The program, which was supported by Fresno Unified School District trustees in August, already is underway, said Stephen Wright, an assistant Fresno County district attorney.
The 10-month program allows for appointment of a deputy district attorney at a cost of $143,884, paid for with a grant from Fresno Unified School District. The program includes employee training, meetings with parents and students, letters to families and prosecution, if necessary.
State records indicate that Fresno County had among the highest elementary school truancy rates in the state, with nearly 27 percent of students labeled as truant during the 2013-14 school year – a 5 percent increase from the prior year.
Under state law, students are considered truant if they have three unexcused absences or are at least 30 minutes tardy three times in a school year. A report last month by the state attorney general said that students who miss school are more likely to struggle academically and eventually drop out.
In Fresno Unified, nearly 42,500 students were considered truant during the 2013-14 school year – more than half of all students.
The state attorney general’s report said more than 230,000 elementary students in California missed 18 or more days of school last year. The report only tracks student attendance up to the fifth grade.
Early on, we will start with intervention by meeting with parents about the negative effects of your children not going to school.
Stephen Wright, assistant district attorney, Fresno County
The goal of the program is to alert parents to the dangers of truancy, such as juvenile crime and drug abuse.
“Early on, we will start with intervention by meeting with parents about the negative effects of your children not going to school,” Wright said.
If students continue to miss school, the alternatives are prosecution and arrest for parents and guardians.
“Hopefully,” he said, “it doesn’t get to that point.”
Supervisor Henry R. Perea said the program is a positive way for the county to partner with schools.
“We know schools can’t do it alone and we can’t do it alone,” he said. “Maybe working together, it will impact families in a positive way.”
A similar four-year truancy program that paid for a deputy district attorney ended in 2002.
Supervisors also will consider an agreement with the Fresno County Superintendent of Schools for the Truancy Intervention Program to reduce truancy in schools around the county. The superintendent of schools will provide $137,067 and the county will chip in $64,368 in state Juvenile Justice Crime Prevention Act funding for the program.
Raising cap on pot cases
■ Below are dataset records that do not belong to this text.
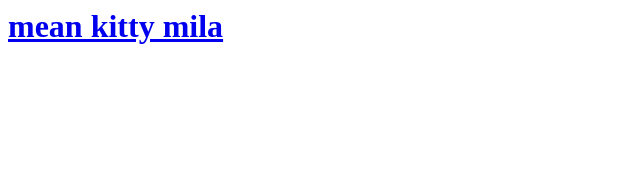
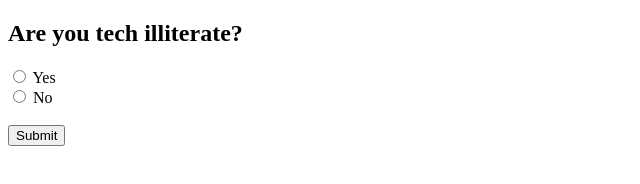
Before and after one commit to AUzunP/auzunp.github.io, a plain HTML site: page index.html in a window 1280 px wide. Shown: the whole page, without its empty margins (0-640 px from the left). Drawn offline with Linux system fonts and the light colour scheme.

Commit message:
Update index.html

```diff
--- a/index.html
+++ b/index.html
@@ -1,5 +1,54 @@
-<h1>
-  <a href="meme.jpg" target="_blank">
-    mean kitty mila
-  </a>
-</h1>
+<!DOCTYPE html>
+<html lang="en">
+<head>
+  <meta charset="UTF-8">
+  <title>Tech Illiterate Check</title>
+  <style>
+    #imageLink {
+      display: none;
+      margin-top: 10px;
+    }
+  </style>
+</head>
+<body>
+
+  <h2>Are you tech illiterate?</h2>
+  <form id="questionForm">
+    <label>
+      <input type="radio" name="answer" value="yes"> Yes
+    </label><br>
+    <label>
+      <input type="radio" name="answer" value="no"> No
+    </label><br><br>
+
+    <button type="button" onclick="checkAnswer()">Submit</button>
+  </form>
+
+  <div id="imageLink">
+    <a href="meme.jpg" target="_blank">Click here to view your reward</a>
+  </div>
+
+  <script>
+    function checkAnswer() {
+      const radios = document.getElementsByName('answer');
+      let selectedValue = null;
+
+      for (const radio of radios) {
+        if (radio.checked) {
+          selectedValue = radio.value;
+          break;
+        }
+      }
+
+      const linkDiv = document.getElementById('imageLink');
+
+      if (selectedValue === 'yes') {
+        linkDiv.style.display = 'block';
+      } else {
+        linkDiv.style.display = 'none';
+      }
+    }
+  </script>
+
+</body>
+</html>
```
In other matters, supervisors will consider increasing the financial cap for legal actions related to the supervisors’ ban on medical marijuana cultivation, which started in early 2014. Supervisors placed a $210,000 cap on legal expenses, but the cap will rise to $550,000 if supervisors approve a proposal on Tuesday.
The county already has paid $220,000 under the previously approved cap and owes another $135,000 to Best, Best & Krieger, the law firm retained for individual legal cases.
The county fines residents with medical marijuana at a rate of $1,000 per plant after sheriff’s deputies issue citations. The county has dismissed some cases while others are in Fresno County Superior Court or at some point in the legal process.